#### [Exercise requirements]
What is needed is an exact copy of every entry, without the pictures.

#### [Task data]
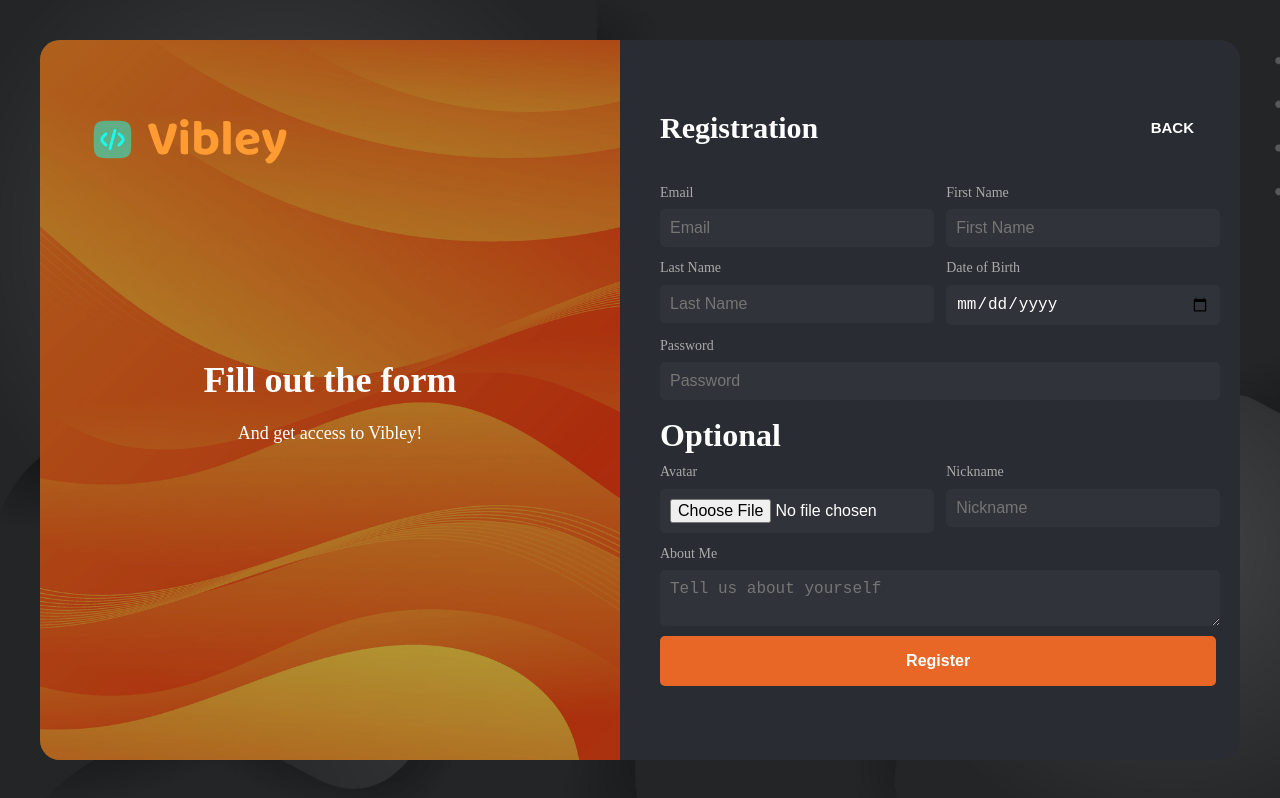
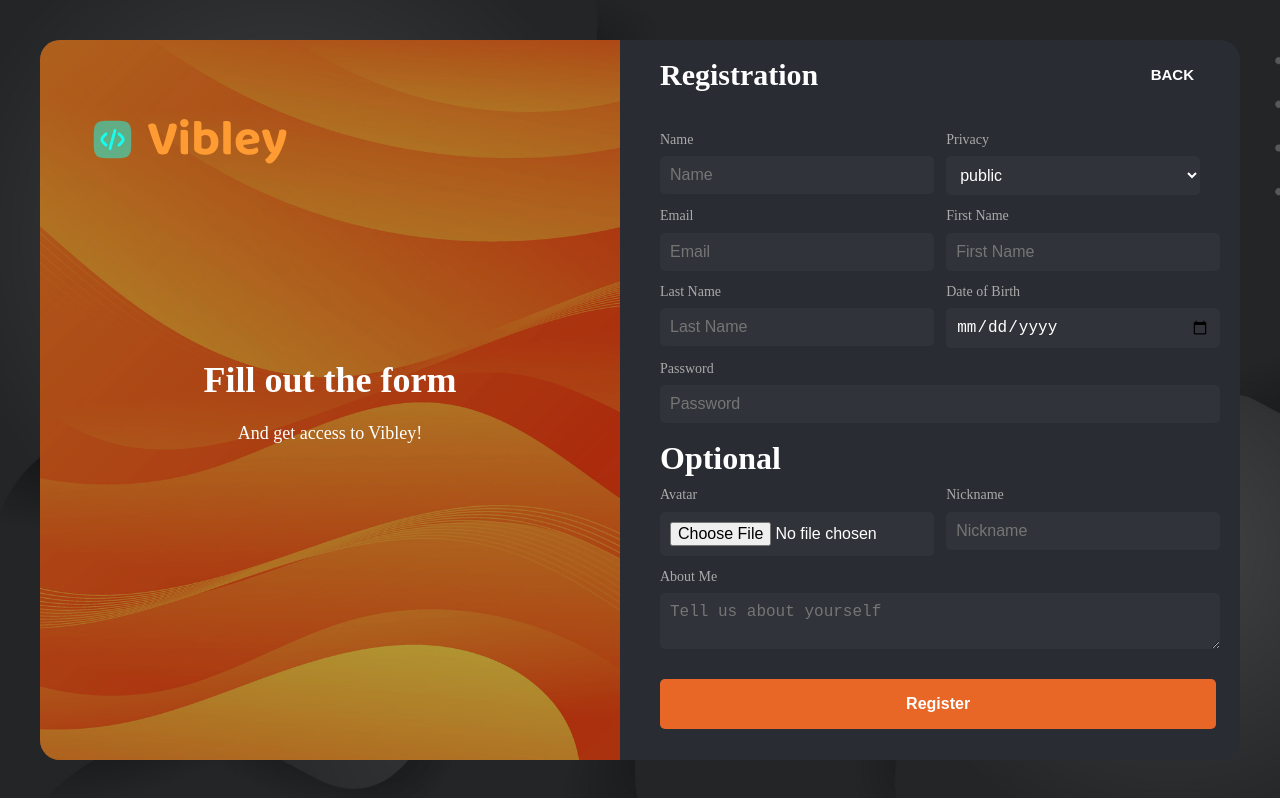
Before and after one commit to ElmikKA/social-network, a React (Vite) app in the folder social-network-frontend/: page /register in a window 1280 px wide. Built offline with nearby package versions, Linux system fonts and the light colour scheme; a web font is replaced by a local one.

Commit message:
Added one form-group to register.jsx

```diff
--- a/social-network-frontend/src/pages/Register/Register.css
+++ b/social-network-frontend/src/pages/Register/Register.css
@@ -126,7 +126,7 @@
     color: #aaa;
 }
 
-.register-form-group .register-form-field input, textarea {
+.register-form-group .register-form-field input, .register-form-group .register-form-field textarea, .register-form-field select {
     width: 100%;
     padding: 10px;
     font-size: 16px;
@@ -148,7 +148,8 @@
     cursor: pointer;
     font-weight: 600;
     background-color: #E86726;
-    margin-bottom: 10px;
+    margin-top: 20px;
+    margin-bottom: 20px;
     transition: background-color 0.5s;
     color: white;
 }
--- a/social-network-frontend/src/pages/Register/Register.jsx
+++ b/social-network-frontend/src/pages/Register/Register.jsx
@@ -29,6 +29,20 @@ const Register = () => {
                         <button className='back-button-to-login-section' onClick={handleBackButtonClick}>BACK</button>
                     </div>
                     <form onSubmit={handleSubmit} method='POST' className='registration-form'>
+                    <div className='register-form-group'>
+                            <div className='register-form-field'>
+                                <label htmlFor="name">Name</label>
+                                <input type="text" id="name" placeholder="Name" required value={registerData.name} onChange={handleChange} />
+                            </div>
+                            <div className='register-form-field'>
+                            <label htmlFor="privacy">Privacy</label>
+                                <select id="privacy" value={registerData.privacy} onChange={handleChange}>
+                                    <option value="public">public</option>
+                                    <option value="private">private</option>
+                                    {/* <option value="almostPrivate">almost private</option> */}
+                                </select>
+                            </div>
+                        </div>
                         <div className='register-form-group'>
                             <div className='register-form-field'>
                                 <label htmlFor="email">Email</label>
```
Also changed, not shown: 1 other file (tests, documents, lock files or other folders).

#### [Worked solution]
Before and after one commit to ElmikKA/social-network, a React (Vite) app in the folder social-network-frontend/: page /register in a window 1280 px wide. Built offline with nearby package versions, Linux system fonts and the light colour scheme; a web font is replaced by a local one.

Commit message:
Added one form-group to register.jsx

```diff
--- a/social-network-frontend/src/pages/Register/Register.css
+++ b/social-network-frontend/src/pages/Register/Register.css
@@ -126,7 +126,7 @@
     color: #aaa;
 }
 
-.register-form-group .register-form-field input, textarea {
+.register-form-group .register-form-field input, .register-form-group .register-form-field textarea, .register-form-field select {
     width: 100%;
     padding: 10px;
     font-size: 16px;
@@ -148,7 +148,8 @@
     cursor: pointer;
     font-weight: 600;
     background-color: #E86726;
-    margin-bottom: 10px;
+    margin-top: 20px;
+    margin-bottom: 20px;
     transition: background-color 0.5s;
     color: white;
 }
--- a/social-network-frontend/src/pages/Register/Register.jsx
+++ b/social-network-frontend/src/pages/Register/Register.jsx
@@ -29,6 +29,20 @@ const Register = () => {
                         <button className='back-button-to-login-section' onClick={handleBackButtonClick}>BACK</button>
                     </div>
                     <form onSubmit={handleSubmit} method='POST' className='registration-form'>
+                    <div className='register-form-group'>
+                            <div className='register-form-field'>
+                                <label htmlFor="name">Name</label>
+                                <input type="text" id="name" placeholder="Name" required value={registerData.name} onChange={handleChange} />
+                            </div>
+                            <div className='register-form-field'>
+                            <label htmlFor="privacy">Privacy</label>
+                                <select id="privacy" value={registerData.privacy} onChange={handleChange}>
+                                    <option value="public">public</option>
+                                    <option value="private">private</option>
+                                    {/* <option value="almostPrivate">almost private</option> */}
+                                </select>
+                            </div>
+                        </div>
                         <div className='register-form-group'>
                             <div className='register-form-field'>
                                 <label htmlFor="email">Email</label>
```
Also changed, not shown: 1 other file (tests, documents, lock files or other folders).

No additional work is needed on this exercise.